I always consider my schedule with regard to my vision to see how it can fit.  Once my son (and hopefully one more child) are in school full-time, I will want and need more work during the day. Being a mom has forced me to sit back and consider things more, and allow for things to evolve as well.  


How has your work habits changed after you had your son, as your son grows, or both? 

I really struggled early on to keep up with everything. I think the constant lack of sleep (plus, some health issues that were likely at least partly due to the lack of sleep) affected my ability to think clearly. Fortunately, my mother and mother-in-law were able to help watch my son so I could get some work done.  As he has grown, he got on a much better sleep schedule. That has helped immensely with me getting consistently better sleep and to get things done during his naps. 

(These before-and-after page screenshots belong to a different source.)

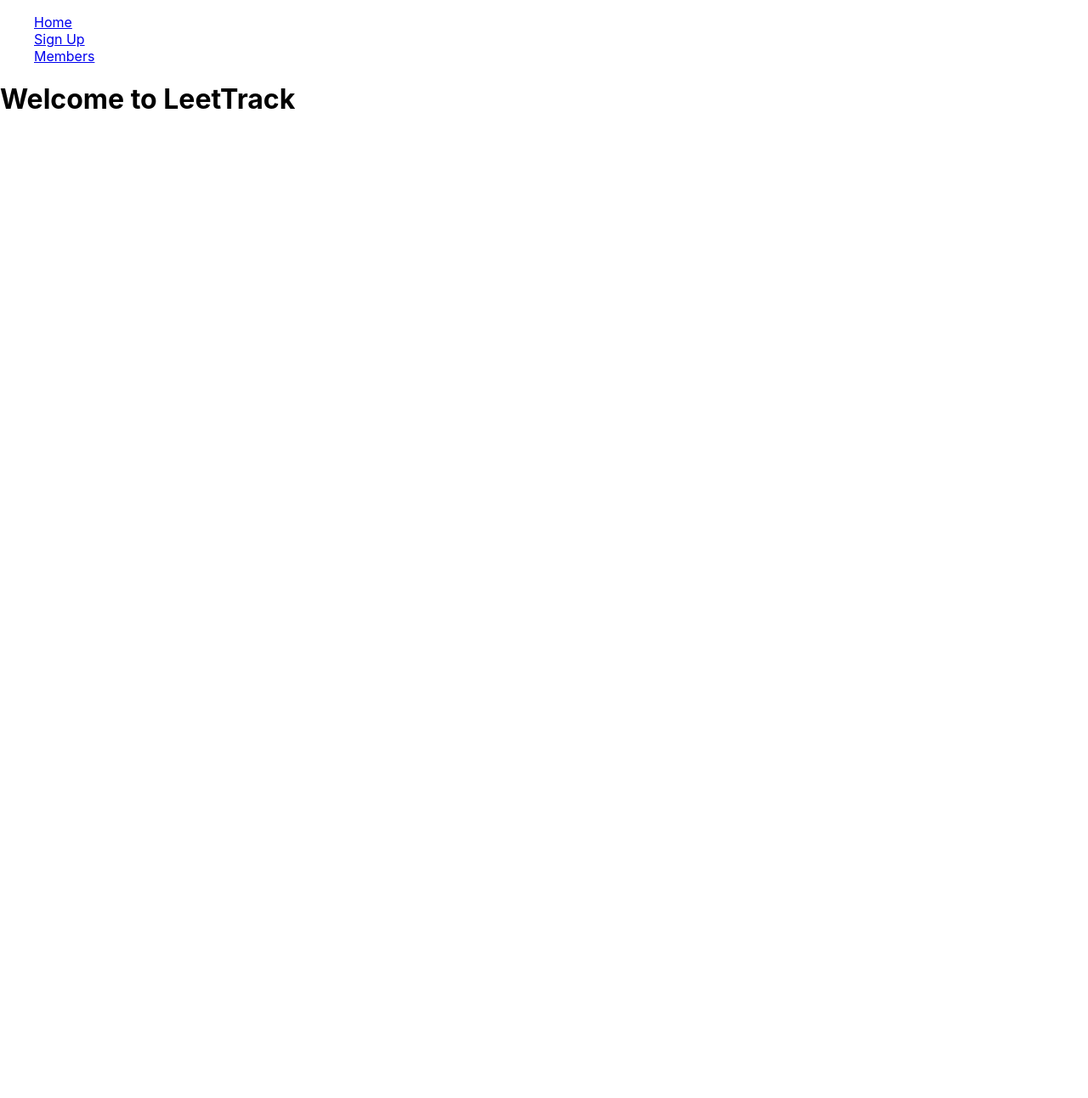
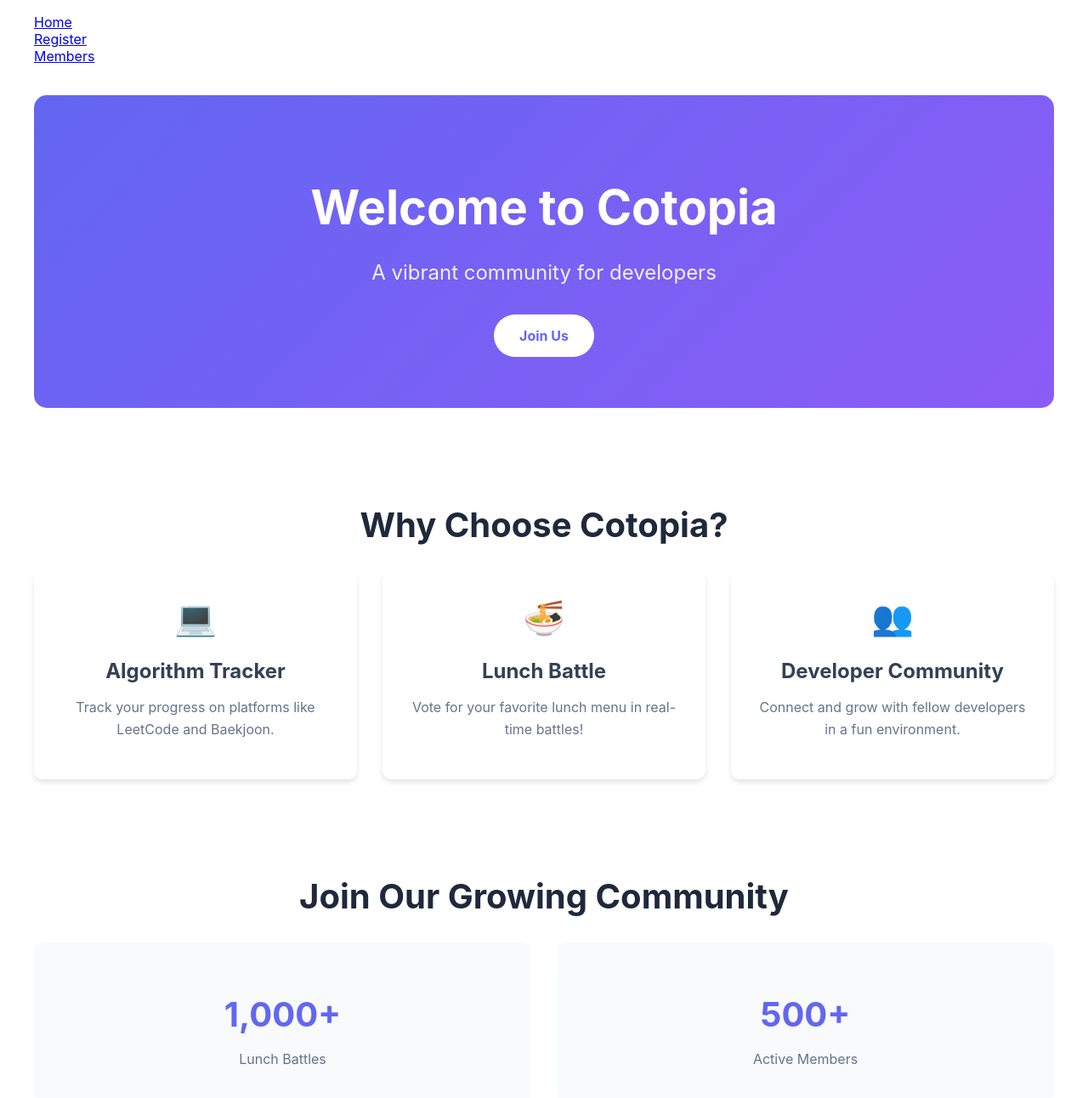
Before and after one commit to ampersandor/cotopia-frontend, a React (Create React App) app: page / in a window 1280 px wide. Shown: the top 1292 px of the page at 85% size. Before the commit the page ends 800 px from the top, so only its background shows below. Built offline with nearby package versions, Linux system fonts and the light colour scheme.

Commit message:
feature: Added Home page

```diff
--- a/src/App.js
+++ b/src/App.js
@@ -2,6 +2,7 @@ import React from 'react';
 import { BrowserRouter as Router, Route, Routes, Link } from 'react-router-dom';
 import SignupForm from './Signup';
 import MemberList from './Members';
+import Home from './Home'; // Import the Home component
 
 function App() {
     return (
@@ -9,14 +10,14 @@ function App() {
             <nav>
                 <ul>
                     <li><Link to="/">Home</Link></li>
-                    <li><Link to="/signup">Sign Up</Link></li>
+                    <li><Link to="/register">Register</Link></li>
                     <li><Link to="/members">Members</Link></li>
                 </ul>
             </nav>
 
             <Routes>
-                <Route path="/" element={<h1>Welcome to LeetTrack</h1>} />
-                <Route path="/signup" element={<SignupForm />} />
+                <Route path="/" element={<Home />} />
+                <Route path="/register" element={<SignupForm />} />
                 <Route path="/members" element={<MemberList />} />
             </Routes>
         </Router>
--- /dev/null
+++ b/src/Home.css
@@ -0,0 +1,118 @@
+.home-container {
+    max-width: 1200px;
+    margin: 0 auto;
+    padding: 20px;
+}
+
+.hero-section {
+    text-align: center;
+    padding: 60px 20px;
+    background: linear-gradient(135deg, #6366f1 0%, #8b5cf6 100%);
+    color: white;
+    border-radius: 15px;
+    margin-bottom: 40px;
+}
+
+.hero-section h1 {
+    font-size: 3.5rem;
+    margin-bottom: 20px;
+}
+
+.subtitle {
+    color: white;
+    font-size: 1.5rem;
+    margin-bottom: 30px;
+    opacity: 0.9;
+}
+
+.cta-button {
+    display: inline-block;
+    padding: 15px 30px;
+    background-color: white;
+    color: #6366f1;
+    text-decoration: none;
+    border-radius: 25px;
+    font-weight: bold;
+    transition: transform 0.2s;
+}
+
+.cta-button:hover {
+    transform: translateY(-2px);
+}
+
+.features-section, .stats-section {
+    padding: 40px 0;
+}
+
+.features-grid, .stats-grid {
+    display: grid;
+    grid-template-columns: repeat(auto-fit, minmax(250px, 1fr));
+    gap: 30px;
+    margin-top: 30px;
+}
+
+.feature-card {
+    padding: 30px;
+    background: white;
+    border-radius: 10px;
+    box-shadow: 0 4px 6px rgba(0, 0, 0, 0.1);
+    text-align: center;
+    transition: transform 0.2s;
+}
+
+.feature-card:hover {
+    transform: translateY(-5px);
+}
+
+.feature-icon {
+    font-size: 2.5rem;
+    margin-bottom: 15px;
+    display: block;
+}
+
+.stat-card {
+    text-align: center;
+    padding: 20px;
+    background: #f8fafc;
+    border-radius: 10px;
+}
+
+.stat-card h3 {
+    font-size: 2.5rem;
+    color: #6366f1;
+    margin-bottom: 10px;
+}
+
+h2 {
+    text-align: center;
+    font-size: 2.5rem;
+    margin-bottom: 20px;
+    color: #1e293b;
+}
+
+h3 {
+    font-size: 1.5rem;
+    margin-bottom: 15px;
+    color: #334155;
+}
+
+p {
+    color: #64748b;
+    line-height: 1.6;
+}
+
+/* Responsive Design */
+@media (max-width: 768px) {
+    .hero-section h1 {
+        font-size: 2.5rem;
+    }
+
+    .subtitle {
+        color: white;
+        font-size: 1.2rem;
+    }
+
+    .features-grid, .stats-grid {
+        grid-template-columns: 1fr;
+    }
+}
--- /dev/null
+++ b/src/Home.js
@@ -0,0 +1,52 @@
+import React from 'react';
+import { Link } from 'react-router-dom';
+import './Home.css';
+
+const Home = () => {
+    return (
+        <div className="home-container">
+            <header className="hero-section">
+                <h1>Welcome to Cotopia</h1>
+                <p className="subtitle">A vibrant community for developers</p>
+                <Link to="/register" className="cta-button">Join Us</Link>
+            </header>
+
+            <section className="features-section">
+                <h2>Why Choose Cotopia?</h2>
+                <div className="features-grid">
+                    <div className="feature-card">
+                        <span className="feature-icon">💻</span>
+                        <h3>Algorithm Tracker</h3>
+                        <p>Track your progress on platforms like LeetCode and Baekjoon.</p>
+                    </div>
+                    <div className="feature-card">
+                        <span className="feature-icon">🍜</span>
+                        <h3>Lunch Battle</h3>
+                        <p>Vote for your favorite lunch menu in real-time battles!</p>
+                    </div>
+                    <div className="feature-card">
+                        <span className="feature-icon">👥</span>
+                        <h3>Developer Community</h3>
+                        <p>Connect and grow with fellow developers in a fun environment.</p>
+                    </div>
+                </div>
+            </section>
+
+            <section className="stats-section">
+                <h2>Join Our Growing Community</h2>
+                <div className="stats-grid">
+                    <div className="stat-card">
+                        <h3>1,000+</h3>
+                        <p>Lunch Battles</p>
+                    </div>
+                    <div className="stat-card">
+                        <h3>500+</h3>
+                        <p>Active Members</p>
+                    </div>
+                </div>
+            </section>
+        </div>
+    );
+};
+
+export default Home;
```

Tell me about your childcare arrangements? How do you balance work and mom life? Who helps you out? 

We are very fortunate to have our moms come help regularly. They both live two hours away, so I do think they enjoy coming to see their grandson, but it is a huge blessing. We have one other person regularly watch our son a couple hours a week so I can begin seeing clients before my husband gets home. .

As far as balancing work and mom life, every day is different.  I try to make a point to get some work done during naps, try to keep the house clean for the most part, and try to spend quality time with my son.  It is always a juggle and some days are better than others!

Bringing it all Together

What are some financial lessons learned that you’d offer up to other mompreneurs?

I would tell other moms to know your worth and the value of your service.  Make sure you put things in writing and are clear with your pricing.


If you could go back and talk to yourself the month before you became pregnant with your son, what would you tell yourself about how “things” would turn out? 

I would reassure myself that everything will be okay and to trust in my faith and the journey.  I would remind myself to try to be present in the moment, but always take time to step back and look at the big picture.


What do you know now as a mompreneur that you wish you’d known "way back when"?

I wish I had known to be patient and give it time to work out. I stayed focused and knew what I wanted, worked towards it, but sometimes I wondered if it would ever happen. It takes time to really develop a business and that is a good thing, because then you figure out how to make it work.


When people ask you, “how do you do it all?” what do you say? 

I have actually not been asked that particular question!  I have had people ask me how things are going or make references to my work.  I am the only one of my friends who is both the primary caregiver to my child and also still working.  I think my friends have a hard time understanding this perspective honestly.  My husband opened up a brewery with a business partner last year (and is still working his full-time job), so most people reference how am I doing with that juggle in mind. I let people know that I really don’t see my husband much, but it won’t be that way forever.


How do you recharge and keep your personal energy up when you’re running a business and raising a little one?

I always make sure to set aside time for myself to shower and get ready. I know some moms don’t bother with this and I certainly don’t put on make up to hang around the house. However, I do feel better when I am showered with my hair blow dried. 

I have scheduled two days a week to go to the gym and hope to expand that soon. I also make a point to get seven to eight hours of sleep, when possible. This did not happen during my son's early months, but it usually does now. With running a business and raising a child, there is always something more I could be doing, but sometimes I need to take care of me to be as effective and efficient as I am capable of being.


What advice would you give to fellow mompreneurs or moms who are thinking about jumping into entrepreneurial territory? 

I would say to really consider what you want in regards to professional and personal goals.  This means everything from time away from kids, to what you are interested in doing, to what is realistic for your in your current situation.


Photo by  Dingzeyu Li  on  Unsplash

Photo by Dingzeyu Li on Unsplash